Mind you, as director Rakhshan Bani Etemad's consistently fascinating journey through the gray-market work world of Tehran reveals, the malls are already there. As in Abbas Kiarostami's quite different but equally worthwhile new film "Ten," Tehran emerges as a city of SUV-clogged highways, glass-fronted shopping centers and high-rise office buildings. (I suppose we should all know that already, but I'm guessing we don't.) Yeah, the family in "Under the Skin of the City" lives in an older, Middle Eastern-style stone house built around an open courtyard. But they go out to eat at an '80s-looking pizzeria that's straight out of suburban California, complete with uncomfortable steel chairs and a wait staff in butt-ugly polyester uniforms.
As a filmmaker, Bani Etemad is closer to the European "neorealists" of the postwar period, like Vittorio De Sica and Roberto Rossellini, than to the philosophical and linguistic explorations of Kiarostami, Iran's most famous film export. She offers the familiar neorealist mix of downbeat melodrama and working-class domestic comedy: A long-suffering mom, an ineffectual, puttering dad, rebellious kids with radios and motorbikes. Overall, in fact, the social dynamic depicted here is strikingly similar to that of Europe in the '50s: We see a society grappling with rapid liberalization on one hand and the resistant forces of tradition -- religion, nationalism, patriarchal family structure -- on the other.
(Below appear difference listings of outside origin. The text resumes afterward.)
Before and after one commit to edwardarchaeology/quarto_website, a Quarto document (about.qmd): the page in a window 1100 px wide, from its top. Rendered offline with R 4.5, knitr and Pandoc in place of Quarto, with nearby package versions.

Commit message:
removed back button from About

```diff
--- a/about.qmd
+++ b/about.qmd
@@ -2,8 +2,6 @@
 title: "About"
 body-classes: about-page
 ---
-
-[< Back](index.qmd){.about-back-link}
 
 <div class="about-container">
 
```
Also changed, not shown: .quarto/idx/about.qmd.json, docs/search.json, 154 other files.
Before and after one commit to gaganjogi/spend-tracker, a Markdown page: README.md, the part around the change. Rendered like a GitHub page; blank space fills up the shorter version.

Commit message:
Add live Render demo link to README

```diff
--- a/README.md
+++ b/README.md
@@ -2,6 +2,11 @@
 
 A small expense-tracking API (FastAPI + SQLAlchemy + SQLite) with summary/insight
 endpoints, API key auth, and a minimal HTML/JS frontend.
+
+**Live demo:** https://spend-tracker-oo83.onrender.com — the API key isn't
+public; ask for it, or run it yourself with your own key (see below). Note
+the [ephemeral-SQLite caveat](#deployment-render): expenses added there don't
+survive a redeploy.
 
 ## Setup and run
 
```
Tuba (stage and screen veteran Golab Adineh), the family matriarch, battles to save her cozy home from the vague financial schemes of her hapless, disabled husband (Mohsen Ghazi Moradi). Eldest son Abbas (Mohammad Reza Foroutan) dreams of getting a visa to go work in Japan, and so pull the whole family out of poverty. Working as a messenger and gofer for various shadowy businessmen, he gradually gets roped into fulfilling the kind of illicit errand that never goes well in a movie like this. (You know: "All you have to do is drive this truck to the border -- it's no problem!") Younger son Ali (Ebrahim Sheibani) is some kind of unspecified student activist, although in the Iranian context it's probably clear that he's agitating for democracy and against the regime of the Islamic mullahs.
Although doomed Abbas and stoical Tuba clearly form the dramatic centerpiece of the film, Bani Etemad's heart may well be with Mahboubeh, the family's daughter. (She is played by Baran Kowsari, who is in fact the director's daughter.) All the acting in this movie, as in most contemporary Iranian films, is quite skilled. But Mahboubeh is less a "type" than the other characters, and more an ordinary, mischievous and perennially exasperated teenager who wants to go to rock shows, gossip about boys and pass notes over the wall to the girl next door.
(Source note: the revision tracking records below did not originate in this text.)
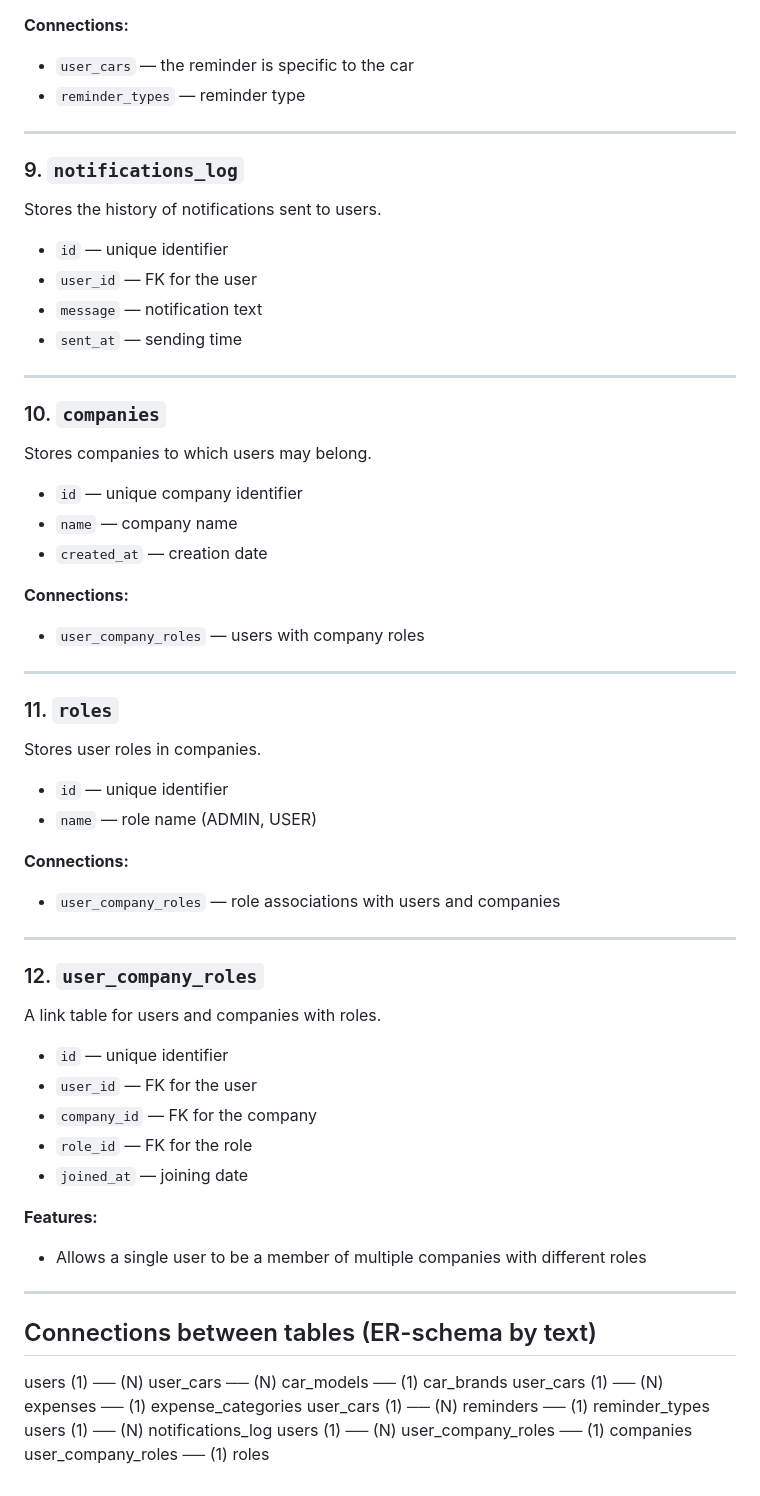
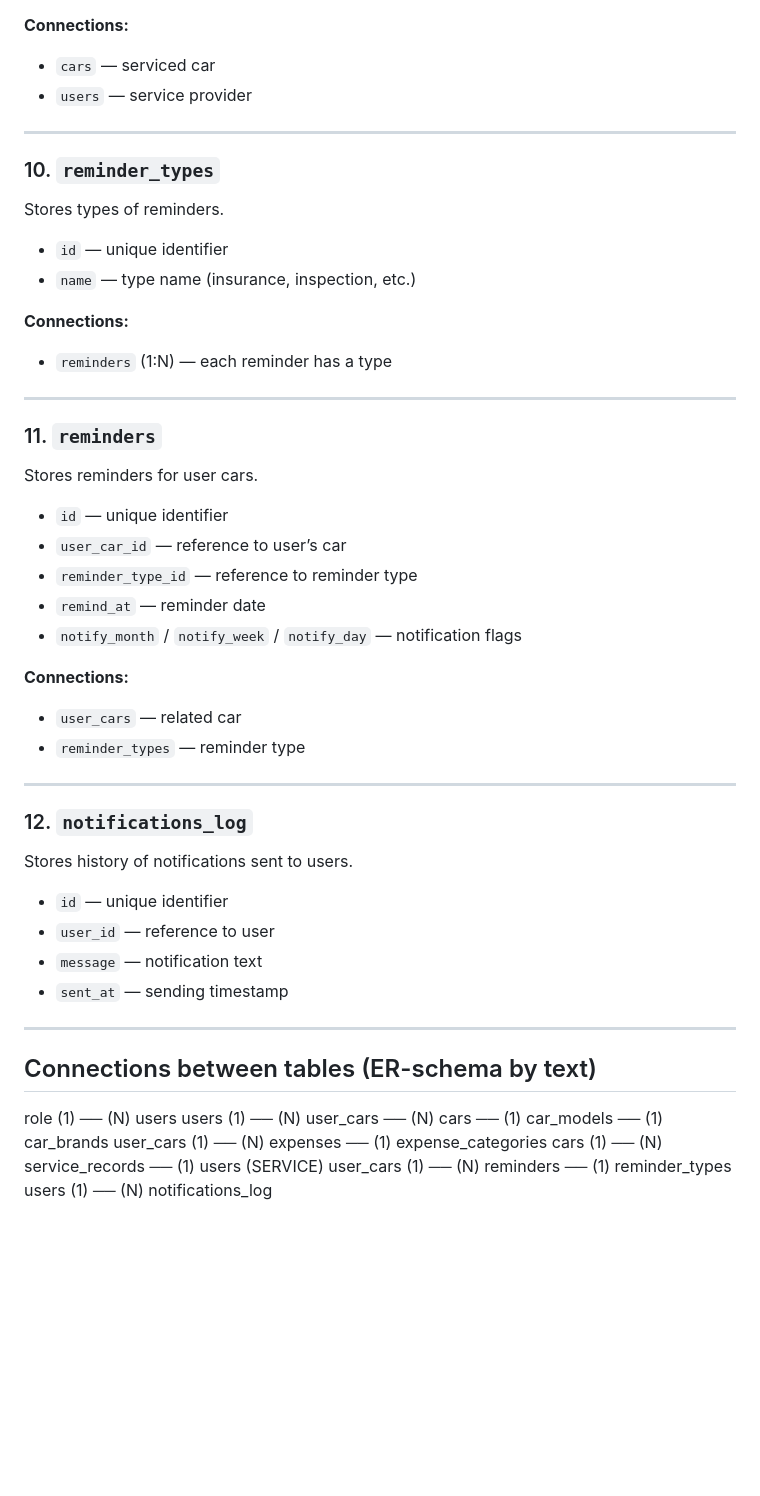
Before and after one commit to ShadAre05/SmartCarCosts, a Markdown page: docs/database.md, the part around one of its changes. GitHub-like rendering; blank space fills up the shorter version.

```diff
--- a/docs/database.md
+++ b/docs/database.md
@@ -116,62 +148,51 @@ Stores reminders for users' cars.
 
 **Connections:**
-- `user_cars` — the reminder is specific to the car
+- `cars` — serviced car
+- `users` — service provider
+
+---
+
+### 10. `reminder_types`
+Stores types of reminders.
+
+- `id` — unique identifier
+- `name` — type name (insurance, inspection, etc.)
+
+**Connections:**
+- `reminders` (1:N) — each reminder has a type
+
+---
+
+### 11. `reminders`
+Stores reminders for user cars.
+
+- `id` — unique identifier
+- `user_car_id` — reference to user’s car
+- `reminder_type_id` — reference to reminder type
+- `remind_at` — reminder date
+- `notify_month` / `notify_week` / `notify_day` — notification flags
+
+**Connections:**
+- `user_cars` — related car
 - `reminder_types` — reminder type
 
 ---
 
-### 9. `notifications_log`
-Stores the history of notifications sent to users.
+### 12. `notifications_log`
+Stores history of notifications sent to users.
 
 - `id` — unique identifier
-- `user_id` — FK for the user
+- `user_id` — reference to user
 - `message` — notification text
-- `sent_at` — sending time
-
----
-
-### 10. `companies`
-Stores companies to which users may belong.
-
-- `id` — unique company identifier
-- `name` — company name
-- `created_at` — creation date
-
-**Connections:**
-- `user_company_roles` — users with company roles
-
----
-
-### 11. `roles`
-Stores user roles in companies.
-
-- `id` — unique identifier
-- `name` — role name (ADMIN, USER)
-
-**Connections:**
-- `user_company_roles` — role associations with users and companies
-
----
-
-### 12. `user_company_roles`
-A link table for users and companies with roles.
-
-- `id` — unique identifier
-- `user_id` — FK for the user
-- `company_id` — FK for the company
-- `role_id` — FK for the role
-- `joined_at` — joining date
-
-**Features:**
-- Allows a single user to be a member of multiple companies with different roles
+- `sent_at` — sending timestamp
 
 ---
 
 ## Connections between tables (ER-schema by text)
 
-users (1) ── (N) user_cars ── (N) car_models ── (1) car_brands
+role (1) ── (N) users
+users (1) ── (N) user_cars ── (N) cars ── (1) car_models ── (1) car_brands
 user_cars (1) ── (N) expenses ── (1) expense_categories
+cars (1) ── (N) service_records ── (1) users (SERVICE)
 user_cars (1) ── (N) reminders ── (1) reminder_types
 users (1) ── (N) notifications_log
-users (1) ── (N) user_company_roles ── (1) companies
-user_company_roles ── (1) roles
```
Also changed, not shown: other parts of docs/database.md (+88 -56 lines).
Not long ago, Iranian films had to work around government censorship through indirection and allegory (which some critics have cited as a source of the medium's extraordinary flowering in that country, as in the old Soviet Union). But scripts are no longer subject to prior approval, and Bani Etemad simply refused to make any of the changes censors demanded in "Under the Skin of the City." We see a woman without her head scarf (as in "Ten"), we see a prostitute out in public (ditto) and we see male and female characters dancing in the same shot, all things that would until recently have been impossible.
In one of the pseudo-Brechtian moments with which Bani Etemad begins and ends the film, Tuba pauses amid the tragic denouement to berate the camera: "Who do you show these movies to, anyway?" Well, to the whole world, I hope.
"Under the Skin of the City" clearly signals a new directness in Iranian society; it's openly critical of both Iran's "Eastern" and "Western" failings. It takes on paternalistic Islamic rule and the continuing oppression of women (the scene of schoolgirls playing volleyball, shrouded head to toe in black, is especially eloquent) as well as the pell-mell infusion of capitalism that has led to widespread crime and corruption. It was also Iran's top-grossing movie of 2001, and was voted the best film that year by Iranian critics. If one can draw political conclusions from a movie, this one suggests that Iranians are more than capable of addressing their own problems. If God, Allah and Richard Perle are willing, we will leave them alone to do just that.